Notary Public FAQs



Common mistakes to avoid

1. No notarial certificate (Jurat)

Remember: Colorado notary law requires that a complete notary certificate appear on the document whenever a notarization is performed. When a person goes before a notary public for a notarization, the notary generally performs one of the following notarial acts [1]

  • Administers an oral oath or affirmation to the person,
  • Takes an acknowledgement from that person regarding either the previous execution of a document or execution in front of the notary,
  • Certifies a copy of an original document,
  • Witnesses a signature, or
  • Takes a verification on oath or affirmation, e.g., witnesses the person sign an affidavit or other document containing an oath or affirmation.

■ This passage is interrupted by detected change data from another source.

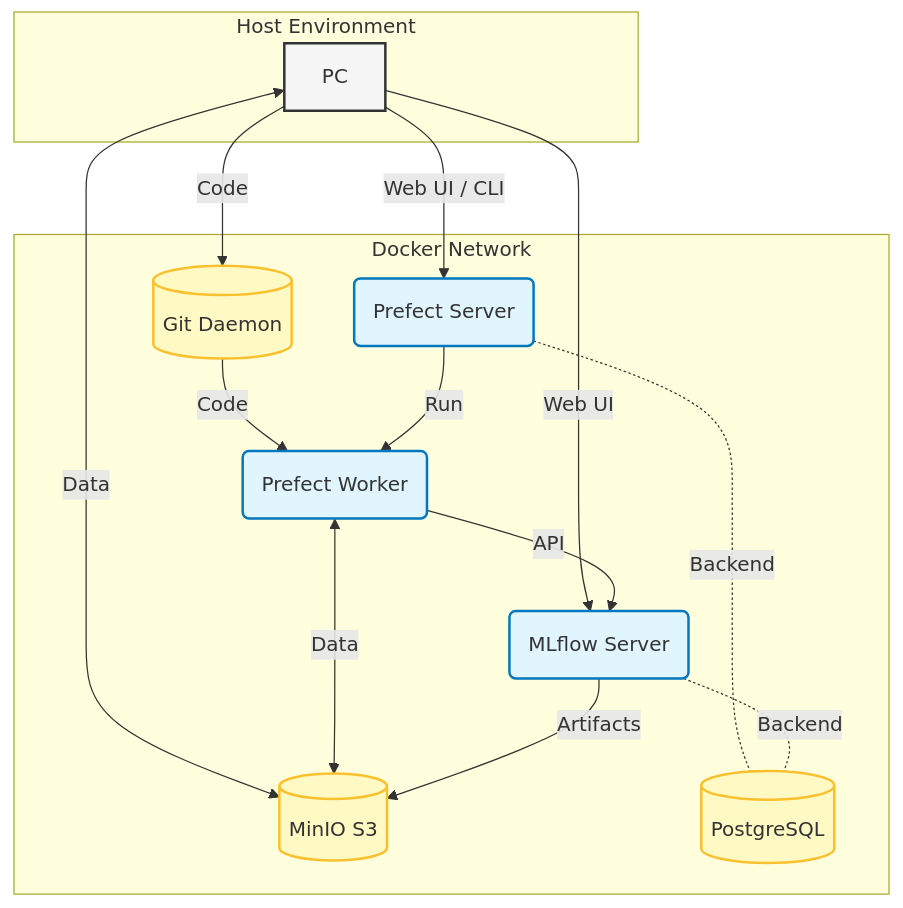
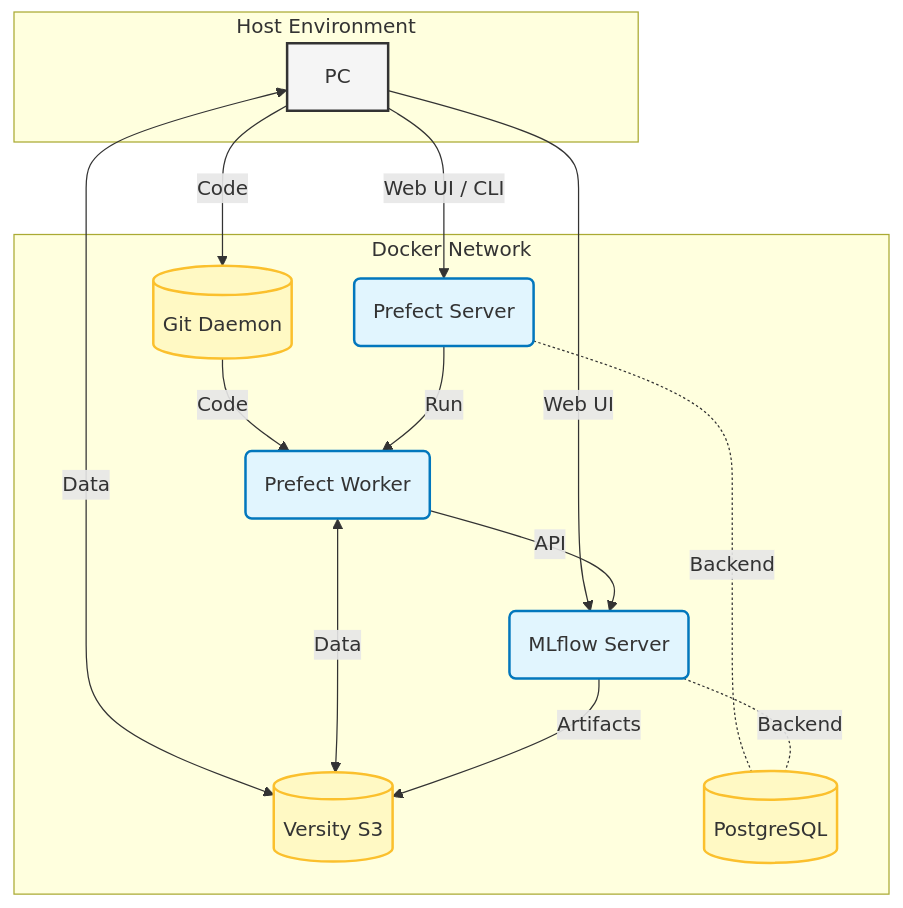
One commit to m15a/acap-datasci-env changed the diagram in README.md. Above: the diagram before and after it, drawn with Mermaid. The commit also changed other lines of this file and 1 other file, not shown here.

Commit message:
fix: replace minio with versitygw (#2)

````diff
--- a/README.md
+++ b/README.md
@@ -19,35 +19,35 @@
 ```mermaid
 graph TD
     classDef host fill:#f5f5f5,stroke:#333,stroke-width:2px;
     classDef app fill:#e1f5fe,stroke:#0277bd,stroke-width:2px;
     classDef infra fill:#fff9c4,stroke:#fbc02d,stroke-width:2px;
 
     subgraph host_net [Host Environment]
         host[PC]:::host
     end
 
     subgraph docker_net [Docker Network]
         prefect_server(Prefect Server):::app
         prefect_worker(Prefect Worker):::app
         mlflow(MLflow Server):::app
 
         git[(Git Daemon)]:::infra
-        minio[(MinIO S3)]:::infra
+        versitygw[(Versity S3)]:::infra
         postgres[(PostgreSQL)]:::infra
 
         host -->|Code| git -->|Code| prefect_worker
         host -->|Web UI / CLI| prefect_server
         host -->|Web UI| mlflow
-        %%host -->|Web UI / CLI| minio
-        host <-->|Data| minio
+        %%host -->|Web UI / CLI| versitygw
+        host <-->|Data| versitygw
 
         prefect_server -.-|Backend| postgres
         prefect_server -->|Run| prefect_worker
 
         prefect_worker -->|API| mlflow
-        prefect_worker <-->|Data| minio
+        prefect_worker <-->|Data| versitygw
 
         mlflow -.-|Backend| postgres
-        mlflow -->|Artifacts| minio
+        mlflow -->|Artifacts| versitygw
     end
 ```
````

The complete notary certificate must include:

  • The county and state in which the notarization took place,
  • The date of the notarization,
  • The type of notarial act performed by the notary. This is indicated by language such as "sworn and subscribed", "signed and affirmed", "acknowledged", or certification language found in the statutes,  [2]
  • The notary must also include his or her official signature and his or her stamp, and
  • Title of office, i.e., “Notary public”.


Important: Notary stamps must be rectangular ink stamps with an outline or border and include the:

  • Notary's legal name,
  • Words "NOTARY PUBLIC",
  • Words "STATE OF COLORADO",
  • Notary's ID number, and
  • Notary's commission expiration date.


2. Notarial certificate incomplete or incorrect

It is important to carefully read over the notarial certificate to ensure that all required information is complete and correct.

  • Notaries commonly make the mistake of inserting their own name in the certificate instead of the name of the person who has come before them to sign a document.
    • Example: “Subscribed and affirmed before me this ___day of ___20__ by (client’s name – not the notary’s name)….” 
  • The notarial certificate must be in English.
  • The notary has the client sign the notary journal in his/her presence but does not have the client sign the affirmation statement (document) in his or her presence. However, the notary’s certificate states that the affirmation was signed and affirmed before him or her. This makes the certificate an inaccurate statement. The signature of the client must appear on the document, above the certificate.

Be Careful: The notarization is often included within the client’s document, and there are blanks for the notary to fill in his/her name. Be sure to read these types of documents carefully, as some statements that you may be putting your name to may be outside of your authority as a notary. In fact, you would become a party to the document.

 

3. Failure to use official notary name within a notarial certificate

Always use your official notary name in any statement which requires the notary public’s name. The notary’s official name can be found on the notary’s certificate of commission.

Example: Official notary public name is Jane A Doe, and the notary writes, “I, Jane Doe, notary public in and for said county and state…”  This is wrong because in this case, the notary’s official name includes the middle initial.

Points to remember:

  • Be sure to sign all notarizations with a consistent signature. The notary’s signature must be the same as shown on file with the Colorado Secretary of State on the notary's signed application form. You can access the signature on your record.
  • You are responsible for using a notary stamp that complies with Colorado’s notary law, RULONA. It is important to read the statute regarding the way the stamp should look and what information should be on the stamp. Be sure to proofread the stamp upon delivery. The name must match your legal name as it appears on your certificate of commission, and the required notary ID number and commission expiration date must be exactly correct. The provision, keeping, and use of notary seal embossers are prohibited.

 


4. Stay informed

Most importantly, take time to read the Colorado Revised Statutes (C.R.S. 24-21-501, et seq.) regarding notaries public. The information contained within the statutes will govern everything you do in the state of Colorado as a notary public. Refer to it often, especially when notarizing. 

 

[1] | 24-21-505, C.R.S.
[2] | 24-21-516, C.R.S.